Salad is a go-to for many people, but it can be hard to eat healthy when you're craving something crunchy and creamy. The good news is that salads don't have to be unhealthy! To make smart choices, you need to know how many calories are in your favourite salad dressing and toppings.

Salad Dressings Salads

  • Olive oil-based dressings: 1 tsp = 8 g fat (1 serving)
  • Low-fat yoghurt or mayo: 1 tbsp = 5 g fat (1 serving)
  • Reduced-fat sour cream: 1 tbsp = 10 g fat (1 serving) Salad Toppings * Fresh vegetables: 2 cups raw broccoli = 18 g carbohydrate; 3 cups raw Brussels sprouts = 6 g carbohydrate; ½ cup cooked green beans = 4 g carbohydrate; ½ cup canned corn kernels 3 oz cooked dried beans=6g 
  • carbohydrate

Watch out for hidden sodium.

Sodium is a preservative that can be found in processed foods.

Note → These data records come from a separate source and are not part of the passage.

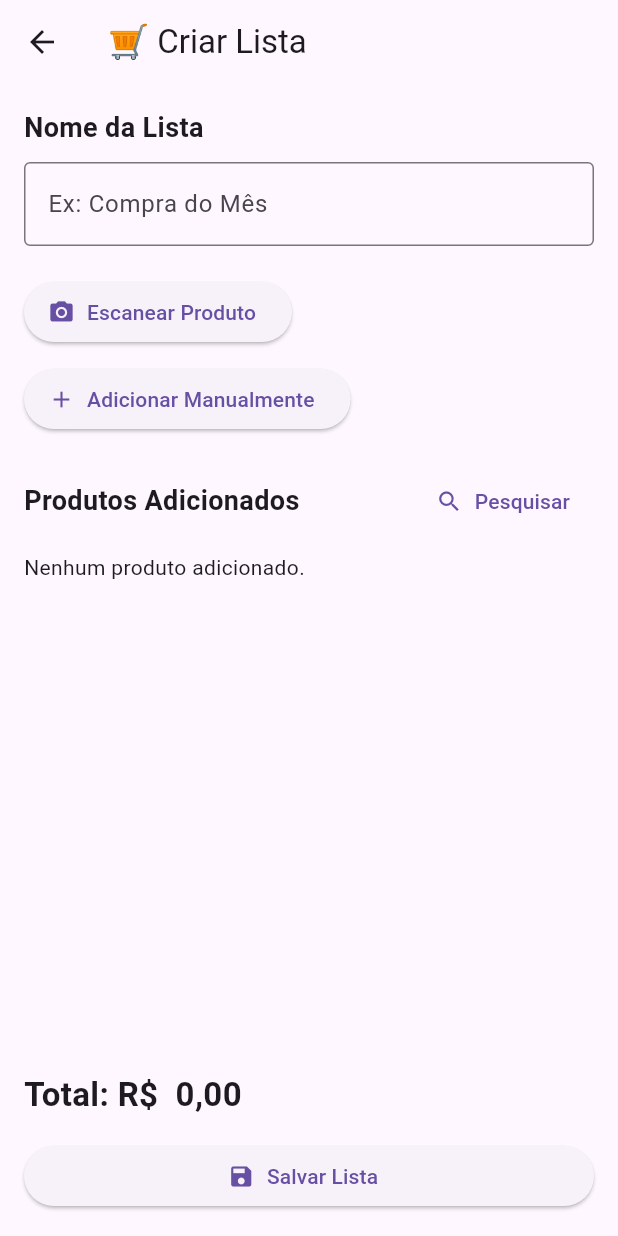
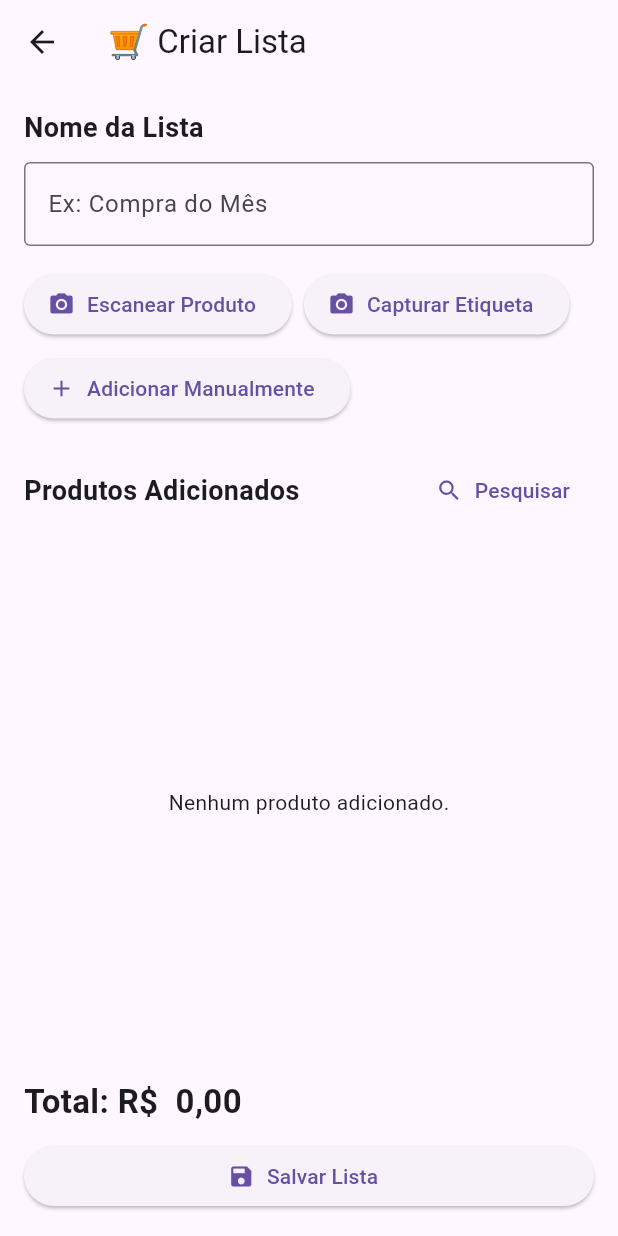
Before and after one commit to dantecbrasil-arch/smartcompre, a Flutter app: the ProdutosScreen screen opened directly, on a phone screen of 412 x 824 dp. Run offline on Flutter 3.47's test engine with Material 3 defaults, Android fonts, the phone set to English and light mode, and no system bars; our stand-ins replace image_picker, shared_preferences; missing offline and left inert: google_mlkit_text_recognition, mobile_scanner; accounts and stored records are empty.

Commit message:
Checkpoint OCR funcional via galeria

```diff
--- a/lib/screens/produtos_screen.dart
+++ b/lib/screens/produtos_screen.dart
@@ -2,6 +2,7 @@ import 'package:flutter/material.dart';
 import 'package:intl/intl.dart';
 import '../data/listas_repository.dart';
 import 'scanner_screen.dart';
+import 'package:smartcompre/screens/captura_etiqueta_screen.dart';
 
 class ProdutosScreen extends StatefulWidget {
   const ProdutosScreen({super.key});
@@ -353,11 +354,11 @@ final produtosFiltrados =
       appBar: AppBar(
         title: const Text('🛒 Criar Lista'),
       ),
-      body: Padding(
+      body: SafeArea(
+  child: Padding(
     padding: const EdgeInsets.all(16),
     child: Column(
-          crossAxisAlignment:
-              CrossAxisAlignment.start,
+      crossAxisAlignment: CrossAxisAlignment.start,
       children: [
         const Text(
           'Nome da Lista',
@@ -377,16 +378,19 @@ final produtosFiltrados =
           ),
         ),
 
-            const SizedBox(height: 20),
+        const SizedBox(height: 15),
 
+        Wrap(
+          spacing: 8,
+          runSpacing: 8,
+          children: [
             ElevatedButton.icon(
               onPressed: () async {
-    final codigo =
-        await Navigator.push(
+                final codigo = await Navigator.push(
                   context,
                   MaterialPageRoute(
                     builder: (context) =>
-            const ScannerScreen(),
+                        const ScannerPage(),
                   ),
                 );
 
@@ -407,7 +411,21 @@ final produtosFiltrados =
               ),
             ),
 
-            const SizedBox(height: 10),
+            ElevatedButton.icon(
+              onPressed: () {
+                Navigator.push(
+                  context,
+                  MaterialPageRoute(
+                    builder: (context) =>
+                        CapturaEtiquetaScreen(),
+                  ),
+                );
+              },
+              icon: const Icon(Icons.photo_camera),
+              label: const Text(
+                'Capturar Etiqueta',
+              ),
+            ),
 
             ElevatedButton.icon(
               onPressed: adicionarProduto,
@@ -416,19 +434,22 @@ final produtosFiltrados =
                 'Adicionar Manualmente',
               ),
             ),
+          ],
+        ),
 
         const SizedBox(height: 20),
 
         Row(
           children: [
-    const Text(
+            const Expanded(
+              child: Text(
                 'Produtos Adicionados',
                 style: TextStyle(
                   fontSize: 18,
                   fontWeight: FontWeight.bold,
                 ),
               ),
-    const Spacer(),
+            ),
 
             if (filtroBusca.isNotEmpty)
               TextButton.icon(
@@ -437,10 +458,7 @@ if (filtroBusca.isNotEmpty)
                     filtroBusca = '';
                   });
                 },
-    icon: const Icon(
-      Icons.arrow_back,
-      size: 18,
-    ),
+                icon: const Icon(Icons.arrow_back),
                 label: const Text('Voltar'),
               ),
 
@@ -455,8 +473,10 @@ TextButton.icon(
                       ),
                       content: TextField(
                         autofocus: true,
-            decoration: const InputDecoration(
-              hintText: 'Digite o nome...',
+                        decoration:
+                            const InputDecoration(
+                          hintText:
+                              'Digite o nome...',
                         ),
                         onChanged: (value) {
                           setState(() {
@@ -470,22 +490,16 @@ TextButton.icon(
                           onPressed: () {
                             Navigator.pop(context);
                           },
-              child: const Text(
-                'Concluir',
-              ),
+                          child:
+                              const Text('Concluir'),
                         ),
                       ],
                     );
                   },
                 );
               },
-  icon: const Icon(
-    Icons.search,
-    size: 18,
-  ),
-  label: const Text(
-    'Pesquisar',
-  ),
+              icon: const Icon(Icons.search),
+              label: const Text('Pesquisar'),
             ),
           ],
         ),
@@ -493,44 +507,38 @@ TextButton.icon(
         const SizedBox(height: 10),
 
         Expanded(
-              child: produtos.isEmpty
-                  ? const Text(
+          child: produtosFiltrados.isEmpty
+              ? const Center(
+                  child: Text(
                     'Nenhum produto adicionado.',
+                  ),
                 )
               : ListView.builder(
-                      itemCount: produtosFiltrados.length,
+                  itemCount:
+                      produtosFiltrados.length,
                   itemBuilder:
                       (context, index) {
-                        final produto = produtosFiltrados[index];
+                    final produto =
+                        produtosFiltrados[index];
 
                     return Card(
                       child: ListTile(
                         leading: const Icon(
                           Icons.shopping_cart,
                         ),
-
                         title: Text(
                           '${produto['nome']} | '
                           '🏷️ ${produto['categoria']} | '
                           '${produto['quantidade']} x '
                           '${formatoMoeda.format(produto['preco'])}',
                         ),
-
+                        subtitle: Text(
+                          'Subtotal: ${formatoMoeda.format(produto['subtotal'])}',
+                        ),
                         trailing: Row(
                           mainAxisSize:
                               MainAxisSize.min,
                           children: [
-                                Text(
-                                  formatoMoeda.format(
-                                    produto['subtotal'],
-                                  ),
-                                  style:
-                                      const TextStyle(
-                                    fontWeight:
-                                        FontWeight.bold,
-                                  ),
-                                ),
-
                             IconButton(
                               onPressed: () {
                                 editarProduto(
@@ -539,11 +547,9 @@ TextButton.icon(
                               },
                               icon: const Icon(
                                 Icons.edit,
-                                    color:
-                                        Colors.blue,
+                                color: Colors.blue,
                               ),
                             ),
-
                             IconButton(
                               onPressed: () {
                                 excluirProduto(
@@ -563,6 +569,8 @@ TextButton.icon(
                 ),
         ),
 
+        const SizedBox(height: 10),
+
         Text(
           'Total: ${formatoMoeda.format(total)}',
           style: const TextStyle(
@@ -571,7 +579,7 @@ TextButton.icon(
           ),
         ),
 
-            const SizedBox(height: 15),
+        const SizedBox(height: 10),
 
         SizedBox(
           width: double.infinity,
@@ -586,6 +594,7 @@ TextButton.icon(
       ],
     ),
   ),
+),
 );
 }
 }
--- a/pubspec.yaml
+++ b/pubspec.yaml
@@ -36,6 +36,7 @@ dependencies:
   shared_preferences: ^2.5.3
   mobile_scanner: ^7.1.1
   image_picker: ^1.1.2
+  google_mlkit_text_recognition: ^0.16.0
 
 dev_dependencies:
   flutter_test:
```
Also changed, not shown: lib/main.dart (+12 -0 lines), lib/screens/captura_etiqueta_screen.dart (added, +157 -0 lines), lib/screens/scanner_screen.dart (+13 -2 lines), lib/services/ocr_service.dart (added, +45 -0 lines), pubspec.lock, 5 other files. Lines whose indentation alone changed are shown as unchanged.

It's often used to maintain processed foods' texture, colour, and flavour. When you eat too much sodium, your body absorbs it rapidly—and that extra sodium raises your blood pressure.

When choosing healthy restaurants near me, I look out for hidden sodium. This includes slices of bread and plates of pasta; soups and sauces; meats like bacon or ham; cheese (including parmesan); drinks such as juice or soda with added sugar instead of water; salad dressings with more than three grams per serving (check labels).

Always read the fine print of nutrition labels before consuming anything, even salads and bread baskets that seem harmless enough.

When it comes to healthy restaurants near you, always read the fine print of nutrition labels before consuming anything, even salads and bread baskets that seem harmless enough.

  • Ingredients list: Look for ingredients like whole grains, lean protein, and fruits/vegetables in your food. If an item doesn't have these things listed on its label, don't eat it!
  • Serving size: You need to know how many calories or grams of fat are in that meal to decide what foods are best suited for your body type (and budget). Also, check out how much sodium was used during preparation because this can affect blood pressure levels over time if consumed regularly over long periods without any other changes made within diet plans, such as eating less salt overall; however, if someone has high blood pressure already then they should consult their doctor before making any changes at all unless otherwise directed by medical professionals who specialize in treating these conditions specifically."


Eating well is the best way to keep yourself healthy and ready for the season. Don't be afraid of what comes in your food—just as long as it doesn't make you sick or kill you, who cares. Keep an eye out for what those restaurants near you are serving. Don't hesitate to ask questions.



Ringing in the Ears & Sodium Intake | Healthfully. 

Post a Comment

Previous Post Next Post